## Theory

To verify that the two probabilities are *exactly* the same, we
do the calculation:

\[\begin{align*} P(\text{red on 5th spin}\ |\ \text{not red on first 4 spins}) &= \frac{P(\text{not red on first 4 spins} \textbf{ and } \text{red on 5th spin}) }{P(\text{not red on first 4 spins})} \\ &= \frac{ 20^4 \cdot 18 \big/ 38^5 }{20^4 \big/ 38^4} \\ &= \frac{18}{38}. \end{align*}\]

We see that the conditional probability is \(18 / 38\), which is the same as the probability that the 5th
spin is red if we did not know the outcome of the first 4 spins. In mathematical notation,
\[\begin{align*}
P(\text{red on 5th spin}\ |\ \text{not red on first 4 spins}) &= P(\text{red on 5th spin})
\end{align*}\]
When conditioning on one event (e.g., “not red on first 4 spins”) does not change the probability
of another event (e.g., “red on 5th spin”), we say that the two
events are **independent**. In this case, whether the gambler wins on the 5th spin is
independent of the fact that he has lost each of the last 4 spins. The folk belief that one is
“due” for a win after a series of losses is plain wrong and is known as the **gambler’s fallacy**.

**Definition 7.1 (Independence)**Two events \(A\) and \(B\) are said to be

**independent**if the \[\begin{equation} P(B | A) = P(B). \tag{7.1} \end{equation}\]

**Theorem 7.1**Two events \(A\) and \(B\) are independent if and only if their probabilities multiply: \[\begin{equation} P(A \textbf{ and } B) = P(A) P(B). \tag{7.2} \end{equation}\]

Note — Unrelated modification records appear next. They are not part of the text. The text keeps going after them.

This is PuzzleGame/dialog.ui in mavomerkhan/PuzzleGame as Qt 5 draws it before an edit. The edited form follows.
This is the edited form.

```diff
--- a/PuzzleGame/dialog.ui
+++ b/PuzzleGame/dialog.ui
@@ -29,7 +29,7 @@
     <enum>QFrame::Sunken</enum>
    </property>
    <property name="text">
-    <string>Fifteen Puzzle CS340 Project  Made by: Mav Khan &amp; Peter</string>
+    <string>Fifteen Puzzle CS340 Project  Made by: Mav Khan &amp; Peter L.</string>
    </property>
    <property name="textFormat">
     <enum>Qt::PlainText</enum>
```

*Proof. * First, we assume (7.1) and show that (7.2) holds:
\[\begin{align*}
P(A \textbf{ and } B) &= P(A) P(B | A) & \text{by the Multiplication Rule} \\
&= P(A) P(B) & \text{by assumption}.
\end{align*}\]

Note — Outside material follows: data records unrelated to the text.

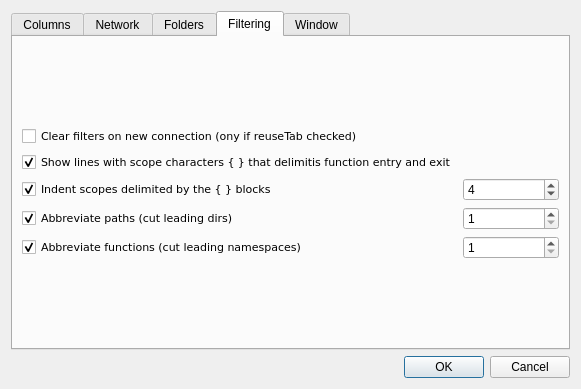
Before: the Qt Designer form trace_server/settings.ui in mojmir-svoboda/DbgToolkit, drawn with Qt 5.
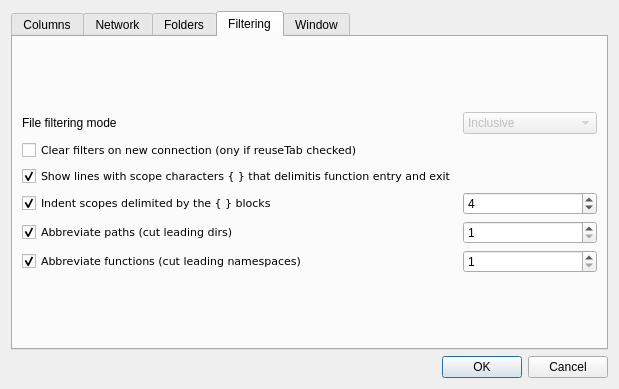
After: the same form once the commit is applied. The open tabs and pages were chosen to show the change.

Commit message: - filter mode moved to settings dialogue + added possibility to set orientation of the pane

The edit to the form file:
```diff
--- a/trace_server/settings.ui
+++ b/trace_server/settings.ui
@@ -6,7 +6,7 @@
    <rect>
     <x>0</x>
     <y>0</y>
-    <width>581</width>
+    <width>619</width>
     <height>389</height>
    </rect>
   </property>
@@ -331,7 +331,7 @@
       <layout class="QGridLayout" name="gridLayout_4">
        <item row="0" column="0">
         <layout class="QGridLayout" name="gridLayout_2">
-         <item row="0" column="0">
+         <item row="5" column="0">
           <widget class="QCheckBox" name="clrFiltersCheckBox">
            <property name="font">
             <font>
@@ -344,7 +344,7 @@
            </property>
           </widget>
          </item>
-         <item row="1" column="0">
+         <item row="6" column="0">
           <widget class="QCheckBox" name="scopesCheckBox">
            <property name="font">
             <font>
@@ -360,7 +360,7 @@
            </property>
           </widget>
          </item>
-         <item row="2" column="0">
+         <item row="7" column="0">
           <widget class="QCheckBox" name="indentCheckBox">
            <property name="font">
             <font>
@@ -376,7 +376,7 @@
            </property>
           </widget>
          </item>
-         <item row="3" column="0">
+         <item row="8" column="0">
           <widget class="QCheckBox" name="cutPathCheckBox">
            <property name="font">
             <font>
@@ -392,7 +392,7 @@
            </property>
           </widget>
          </item>
-         <item row="4" column="0">
+         <item row="9" column="0">
           <widget class="QCheckBox" name="cutNamespaceCheckBox">
            <property name="font">
             <font>
@@ -408,7 +408,7 @@
            </property>
           </widget>
          </item>
-         <item row="3" column="1">
+         <item row="8" column="1">
           <widget class="QSpinBox" name="cutPathSpinBox">
            <property name="minimum">
             <number>1</number>
@@ -421,7 +421,7 @@
            </property>
           </widget>
          </item>
-         <item row="4" column="1">
+         <item row="9" column="1">
           <widget class="QSpinBox" name="cutNamespaceSpinBox">
            <property name="minimum">
             <number>1</number>
@@ -434,7 +434,7 @@
            </property>
           </widget>
          </item>
-         <item row="2" column="1">
+         <item row="7" column="1">
           <widget class="QSpinBox" name="indentSpinBox">
            <property name="minimum">
             <number>0</number>
@@ -447,6 +447,30 @@
            </property>
           </widget>
          </item>
+         <item row="3" column="0">
+          <widget class="QLabel" name="label_15">
+           <property name="text">
+            <string>File filtering mode</string>
+           </property>
+          </widget>
+         </item>
+         <item row="3" column="1">
+          <widget class="QComboBox" name="filterModeComboBox">
+           <property name="enabled">
+            <bool>false</bool>
+           </property>
+           <item>
+            <property name="text">
+             <string>Inclusive</string>
+            </property>
+           </item>
+           <item>
+            <property name="text">
+             <string>Exclusive</string>
+            </property>
+           </item>
+          </widget>
+         </item>
         </layout>
        </item>
       </layout>
```
Left out of the diff: 27 changed lines with no effect on the pictures. The commit also changes 4 other files.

Here is an example that combines several concepts from the past few lessons.

**Example 7.1**You and a fellow castaway are stranded on a desert island, playing dice for the last banana. Two dice will be rolled. If the biggest number is 1, 2, 3, or 4, then Player 1 wins. If the biggest number is 5 or 6, then Player 2 wins. Would you rather be Player 1 or Player 2?

*Solution.*Player 2 has a \(20/36 = 0.5556\) chance of winning. Here’s why: \[\begin{align*} P(\text{biggest number is 5, 6}) &= 1 - P(\text{biggest number is 1, 2, 3, 4}) \\ &= 1 - P(\text{1st die is 1, 2, 3, 4} \textbf{ and } \text{2nd die is 1, 2, 3, 4}) \\ &= 1 - \frac{4}{6} \cdot \frac{4}{6}\ \ \text{(by independence)} \\ &= 1 - \frac{16}{36} \\ &= \frac{20}{36} \end{align*}\]

## Examples

- One card is dealt off the top of a well-shuffled deck of cards. Is the event that the card is a heart independent of the event that the card is an ace?
- Two cards are dealt off the top of a well-shuffled deck of cards. Is the event that the first card is a heart independent of the event that the second card is a heart?
- In the dice game Yahtzee, five dice are rolled. The outcomes of the five dice are independent. What is the probability of rolling a “Yahtzee” (i.e., when all five dice show the same number)?